Anti-inflammatory cytokine IL-10 could be a biomarker for lupus

Lead researcher

Dr. Ina Rudloff and Mr. Jack Godsell

Main finding

Systemic lupus erythematosus (SLE) is a very severe, potentially fatal autoimmune disease that is characterised by excessive inflammation and can affect every organ. Up to now, neither a reliable biomarker to predict disease progression nor an effective and safe therapy exist. We investigated two very potent anti-inflammatory cytokines, interleukin (IL)-10 and IL-37, in the largest cohort of SLE patients studied to date and found a strong association of IL-10, but not IL-37, with SLE disease activity.

Centre

The Ritchie Centre

Research group

Interventional Immunology in Neonatal Diseases and Beyond (TRC) and Rheumatology Group (CID at SCS)

Co-authors

Dr. Rangi Kandane-Rathnayake, Dr. Alberta Hoi, A/Prof. Marcel F. Nold, Prof. Eric F. Morand, Dr. James Harris

Journal and article title

Most surprising

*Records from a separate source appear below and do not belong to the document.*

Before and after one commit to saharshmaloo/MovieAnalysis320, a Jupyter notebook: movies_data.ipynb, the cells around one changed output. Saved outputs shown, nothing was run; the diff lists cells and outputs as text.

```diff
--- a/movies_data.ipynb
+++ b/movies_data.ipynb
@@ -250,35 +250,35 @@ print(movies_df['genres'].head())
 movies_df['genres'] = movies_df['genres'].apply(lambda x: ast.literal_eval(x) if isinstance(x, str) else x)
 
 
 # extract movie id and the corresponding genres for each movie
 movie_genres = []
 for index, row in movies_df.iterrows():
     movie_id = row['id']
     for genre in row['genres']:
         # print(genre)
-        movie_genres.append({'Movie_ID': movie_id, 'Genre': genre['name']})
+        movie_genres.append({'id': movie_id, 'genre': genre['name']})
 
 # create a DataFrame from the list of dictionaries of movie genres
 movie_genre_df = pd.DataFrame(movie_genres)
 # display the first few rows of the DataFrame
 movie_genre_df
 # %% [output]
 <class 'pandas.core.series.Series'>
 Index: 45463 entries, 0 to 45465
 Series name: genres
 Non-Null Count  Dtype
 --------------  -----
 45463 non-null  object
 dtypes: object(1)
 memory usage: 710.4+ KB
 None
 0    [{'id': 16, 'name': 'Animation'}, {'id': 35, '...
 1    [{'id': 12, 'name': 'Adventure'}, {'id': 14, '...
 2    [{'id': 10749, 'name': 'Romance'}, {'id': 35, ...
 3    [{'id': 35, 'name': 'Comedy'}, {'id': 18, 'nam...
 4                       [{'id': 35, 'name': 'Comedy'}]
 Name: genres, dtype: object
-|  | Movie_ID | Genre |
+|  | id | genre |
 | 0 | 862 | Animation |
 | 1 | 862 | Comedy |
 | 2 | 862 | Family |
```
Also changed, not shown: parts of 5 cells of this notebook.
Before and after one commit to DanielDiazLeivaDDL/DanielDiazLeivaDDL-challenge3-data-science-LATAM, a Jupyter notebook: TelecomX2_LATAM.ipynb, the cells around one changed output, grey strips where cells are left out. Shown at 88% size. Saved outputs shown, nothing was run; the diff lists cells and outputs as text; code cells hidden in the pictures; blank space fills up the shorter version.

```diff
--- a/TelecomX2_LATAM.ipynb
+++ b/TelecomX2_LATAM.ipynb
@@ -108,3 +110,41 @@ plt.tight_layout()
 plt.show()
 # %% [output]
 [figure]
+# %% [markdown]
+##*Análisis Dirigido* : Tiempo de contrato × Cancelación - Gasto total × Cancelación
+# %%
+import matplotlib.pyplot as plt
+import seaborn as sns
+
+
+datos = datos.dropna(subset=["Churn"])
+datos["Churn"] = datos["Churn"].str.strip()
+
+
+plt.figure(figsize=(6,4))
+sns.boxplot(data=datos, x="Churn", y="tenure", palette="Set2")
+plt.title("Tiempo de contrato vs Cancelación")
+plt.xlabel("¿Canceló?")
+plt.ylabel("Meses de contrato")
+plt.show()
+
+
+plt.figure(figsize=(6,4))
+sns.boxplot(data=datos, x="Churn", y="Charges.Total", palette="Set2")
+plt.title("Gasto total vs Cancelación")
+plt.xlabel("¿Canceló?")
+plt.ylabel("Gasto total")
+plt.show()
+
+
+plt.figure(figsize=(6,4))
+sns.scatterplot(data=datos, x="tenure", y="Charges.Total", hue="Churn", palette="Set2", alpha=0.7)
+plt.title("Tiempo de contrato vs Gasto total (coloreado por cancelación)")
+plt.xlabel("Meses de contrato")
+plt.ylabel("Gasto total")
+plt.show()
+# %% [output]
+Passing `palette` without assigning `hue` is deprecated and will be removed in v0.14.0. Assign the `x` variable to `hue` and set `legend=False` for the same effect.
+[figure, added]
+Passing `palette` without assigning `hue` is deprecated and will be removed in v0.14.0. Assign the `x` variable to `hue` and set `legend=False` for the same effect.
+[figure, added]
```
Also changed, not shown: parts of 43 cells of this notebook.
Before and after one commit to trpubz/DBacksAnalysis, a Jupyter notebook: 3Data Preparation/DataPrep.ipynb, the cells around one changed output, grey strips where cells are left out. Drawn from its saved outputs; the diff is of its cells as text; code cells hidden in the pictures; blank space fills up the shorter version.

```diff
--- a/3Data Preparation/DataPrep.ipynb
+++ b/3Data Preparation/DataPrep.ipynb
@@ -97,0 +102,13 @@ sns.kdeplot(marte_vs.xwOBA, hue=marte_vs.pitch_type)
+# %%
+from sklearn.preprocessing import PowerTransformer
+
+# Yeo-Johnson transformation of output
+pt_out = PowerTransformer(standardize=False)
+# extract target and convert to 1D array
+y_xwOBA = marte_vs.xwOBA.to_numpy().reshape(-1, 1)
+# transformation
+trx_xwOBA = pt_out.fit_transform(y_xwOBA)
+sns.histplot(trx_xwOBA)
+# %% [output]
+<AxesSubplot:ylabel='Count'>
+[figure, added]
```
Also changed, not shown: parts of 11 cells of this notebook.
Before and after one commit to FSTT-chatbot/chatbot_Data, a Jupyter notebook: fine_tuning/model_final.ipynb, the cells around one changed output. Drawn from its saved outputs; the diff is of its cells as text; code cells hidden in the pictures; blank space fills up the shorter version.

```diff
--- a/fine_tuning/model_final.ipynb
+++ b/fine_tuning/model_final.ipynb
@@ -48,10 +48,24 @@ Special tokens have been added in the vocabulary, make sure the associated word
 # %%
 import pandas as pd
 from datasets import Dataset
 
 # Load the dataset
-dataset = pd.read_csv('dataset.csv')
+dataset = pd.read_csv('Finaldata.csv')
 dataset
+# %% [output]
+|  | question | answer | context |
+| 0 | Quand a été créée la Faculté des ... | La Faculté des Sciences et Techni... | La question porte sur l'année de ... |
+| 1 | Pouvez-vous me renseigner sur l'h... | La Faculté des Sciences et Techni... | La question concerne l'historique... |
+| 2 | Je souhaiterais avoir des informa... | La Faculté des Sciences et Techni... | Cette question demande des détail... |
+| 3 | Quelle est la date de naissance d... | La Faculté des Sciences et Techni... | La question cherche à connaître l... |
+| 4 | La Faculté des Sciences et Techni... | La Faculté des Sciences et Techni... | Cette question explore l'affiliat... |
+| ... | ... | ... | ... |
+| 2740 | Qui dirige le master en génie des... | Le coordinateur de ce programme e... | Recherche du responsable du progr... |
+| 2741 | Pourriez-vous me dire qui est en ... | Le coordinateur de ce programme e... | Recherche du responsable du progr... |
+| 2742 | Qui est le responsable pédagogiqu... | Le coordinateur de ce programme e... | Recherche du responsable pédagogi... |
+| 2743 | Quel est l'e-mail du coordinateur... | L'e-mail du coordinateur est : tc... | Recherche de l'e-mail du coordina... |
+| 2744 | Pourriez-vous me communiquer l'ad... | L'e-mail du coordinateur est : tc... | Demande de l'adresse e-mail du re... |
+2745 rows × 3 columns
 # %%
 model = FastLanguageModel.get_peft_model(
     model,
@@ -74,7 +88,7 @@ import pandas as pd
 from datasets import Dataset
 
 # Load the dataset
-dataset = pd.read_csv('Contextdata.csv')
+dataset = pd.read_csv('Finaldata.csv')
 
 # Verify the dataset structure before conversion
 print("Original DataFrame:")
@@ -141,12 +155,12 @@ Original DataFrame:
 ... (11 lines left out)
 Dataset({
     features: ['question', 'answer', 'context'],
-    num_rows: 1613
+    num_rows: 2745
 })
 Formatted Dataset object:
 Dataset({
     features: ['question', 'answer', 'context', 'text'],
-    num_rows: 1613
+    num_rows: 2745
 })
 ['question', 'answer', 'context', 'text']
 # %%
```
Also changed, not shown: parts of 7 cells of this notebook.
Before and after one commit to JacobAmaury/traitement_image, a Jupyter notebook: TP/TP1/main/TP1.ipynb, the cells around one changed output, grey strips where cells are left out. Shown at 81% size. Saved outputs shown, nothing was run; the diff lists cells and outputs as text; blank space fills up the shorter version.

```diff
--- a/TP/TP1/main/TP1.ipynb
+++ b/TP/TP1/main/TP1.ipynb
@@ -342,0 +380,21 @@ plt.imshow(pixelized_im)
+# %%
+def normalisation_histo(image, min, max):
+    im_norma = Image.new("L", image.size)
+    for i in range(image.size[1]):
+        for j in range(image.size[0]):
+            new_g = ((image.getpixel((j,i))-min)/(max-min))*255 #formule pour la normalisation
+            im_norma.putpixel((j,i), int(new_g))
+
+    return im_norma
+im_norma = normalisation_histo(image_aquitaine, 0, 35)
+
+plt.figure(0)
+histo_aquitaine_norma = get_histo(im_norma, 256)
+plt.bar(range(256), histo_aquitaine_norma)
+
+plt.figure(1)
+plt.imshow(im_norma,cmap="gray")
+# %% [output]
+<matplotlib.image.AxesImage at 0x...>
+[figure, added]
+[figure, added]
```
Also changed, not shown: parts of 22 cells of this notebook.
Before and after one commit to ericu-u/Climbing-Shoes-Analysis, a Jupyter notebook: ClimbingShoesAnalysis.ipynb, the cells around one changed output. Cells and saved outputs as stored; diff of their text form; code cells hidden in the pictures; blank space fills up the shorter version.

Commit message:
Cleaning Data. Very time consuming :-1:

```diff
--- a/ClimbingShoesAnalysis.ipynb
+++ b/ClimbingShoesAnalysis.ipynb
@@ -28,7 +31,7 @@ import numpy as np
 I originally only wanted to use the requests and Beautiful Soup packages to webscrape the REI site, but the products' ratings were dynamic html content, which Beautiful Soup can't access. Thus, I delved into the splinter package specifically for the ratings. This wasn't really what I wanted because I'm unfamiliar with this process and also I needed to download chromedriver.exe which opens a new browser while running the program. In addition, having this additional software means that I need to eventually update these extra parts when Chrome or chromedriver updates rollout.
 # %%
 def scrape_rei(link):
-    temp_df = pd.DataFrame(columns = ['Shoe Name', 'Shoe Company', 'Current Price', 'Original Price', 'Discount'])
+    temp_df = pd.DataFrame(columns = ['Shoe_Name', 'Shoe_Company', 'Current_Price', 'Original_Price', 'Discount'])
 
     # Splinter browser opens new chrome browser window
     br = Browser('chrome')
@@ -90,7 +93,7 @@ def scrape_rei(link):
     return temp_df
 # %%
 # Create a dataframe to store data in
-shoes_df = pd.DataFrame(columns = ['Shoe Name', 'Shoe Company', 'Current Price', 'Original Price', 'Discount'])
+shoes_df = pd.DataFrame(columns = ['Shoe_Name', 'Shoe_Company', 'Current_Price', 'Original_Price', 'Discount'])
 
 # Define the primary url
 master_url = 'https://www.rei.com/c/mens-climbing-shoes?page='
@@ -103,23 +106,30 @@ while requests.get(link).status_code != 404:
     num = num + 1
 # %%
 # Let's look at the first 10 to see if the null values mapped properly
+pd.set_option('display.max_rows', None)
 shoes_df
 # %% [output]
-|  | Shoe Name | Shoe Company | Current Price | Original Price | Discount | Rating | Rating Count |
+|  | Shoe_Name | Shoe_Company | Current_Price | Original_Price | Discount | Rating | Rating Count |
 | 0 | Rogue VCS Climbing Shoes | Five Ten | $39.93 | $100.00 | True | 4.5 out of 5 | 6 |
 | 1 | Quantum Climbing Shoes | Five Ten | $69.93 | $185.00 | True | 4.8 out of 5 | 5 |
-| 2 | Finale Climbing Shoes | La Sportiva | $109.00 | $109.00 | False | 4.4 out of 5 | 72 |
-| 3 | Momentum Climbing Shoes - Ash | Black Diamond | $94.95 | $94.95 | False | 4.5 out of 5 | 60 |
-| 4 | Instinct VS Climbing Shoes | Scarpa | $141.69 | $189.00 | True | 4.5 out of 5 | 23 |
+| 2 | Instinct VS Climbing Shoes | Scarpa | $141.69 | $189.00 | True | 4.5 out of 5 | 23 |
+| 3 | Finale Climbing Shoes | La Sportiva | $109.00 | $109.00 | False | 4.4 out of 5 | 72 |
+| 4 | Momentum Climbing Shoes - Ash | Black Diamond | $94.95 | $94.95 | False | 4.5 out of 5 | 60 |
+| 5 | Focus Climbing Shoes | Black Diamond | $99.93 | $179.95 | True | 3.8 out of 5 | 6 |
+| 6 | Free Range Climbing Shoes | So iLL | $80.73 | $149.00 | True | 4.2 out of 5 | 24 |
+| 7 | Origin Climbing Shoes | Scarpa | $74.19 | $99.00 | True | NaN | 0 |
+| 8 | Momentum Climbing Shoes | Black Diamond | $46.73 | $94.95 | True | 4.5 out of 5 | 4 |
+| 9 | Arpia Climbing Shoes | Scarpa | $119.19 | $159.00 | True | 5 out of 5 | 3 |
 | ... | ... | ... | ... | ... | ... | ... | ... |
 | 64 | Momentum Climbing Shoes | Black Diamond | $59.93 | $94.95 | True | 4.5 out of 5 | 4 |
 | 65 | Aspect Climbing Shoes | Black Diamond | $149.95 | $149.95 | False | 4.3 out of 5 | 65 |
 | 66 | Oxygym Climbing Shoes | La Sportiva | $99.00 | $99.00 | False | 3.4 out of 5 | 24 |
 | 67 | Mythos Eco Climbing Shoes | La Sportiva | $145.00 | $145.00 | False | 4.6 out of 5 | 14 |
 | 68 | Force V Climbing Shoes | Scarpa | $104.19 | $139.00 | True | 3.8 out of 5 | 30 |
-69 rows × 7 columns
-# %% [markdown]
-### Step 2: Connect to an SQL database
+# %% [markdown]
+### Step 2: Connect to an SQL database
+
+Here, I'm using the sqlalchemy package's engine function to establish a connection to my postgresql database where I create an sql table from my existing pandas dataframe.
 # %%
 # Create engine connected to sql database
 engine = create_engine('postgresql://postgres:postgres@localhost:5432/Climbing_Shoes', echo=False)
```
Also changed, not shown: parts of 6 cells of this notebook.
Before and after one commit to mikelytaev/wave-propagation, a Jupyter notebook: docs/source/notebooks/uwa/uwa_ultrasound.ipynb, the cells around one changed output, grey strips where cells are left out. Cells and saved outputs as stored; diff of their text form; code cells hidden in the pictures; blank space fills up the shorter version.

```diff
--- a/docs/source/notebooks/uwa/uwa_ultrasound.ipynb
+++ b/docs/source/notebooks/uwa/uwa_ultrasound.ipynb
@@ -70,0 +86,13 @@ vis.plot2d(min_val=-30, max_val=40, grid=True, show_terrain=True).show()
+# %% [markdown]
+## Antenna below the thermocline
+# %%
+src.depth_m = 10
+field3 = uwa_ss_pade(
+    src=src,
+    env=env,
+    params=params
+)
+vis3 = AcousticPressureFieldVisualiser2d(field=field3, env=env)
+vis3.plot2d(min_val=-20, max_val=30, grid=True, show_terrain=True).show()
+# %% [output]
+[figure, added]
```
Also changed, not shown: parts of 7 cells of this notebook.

IL-10 serum concentration is not only associated with disease activity, but is also higher in patients of Asian ethnicity and is associated with complications such as renal involvement. Moreover, IL-10 serum concentration is predictive of subsequent SLE disease severity.

Future implications

Our data suggest that IL-10 may have potential as a biomarker predictive of disease activity in SLE which may help clinicians in the future to decide which patients are likely to develop a more severe form of SLE and thus need more intensive treatment.

Disease/health impact

Systemic lupus erythematosus (SLE)

[ssba]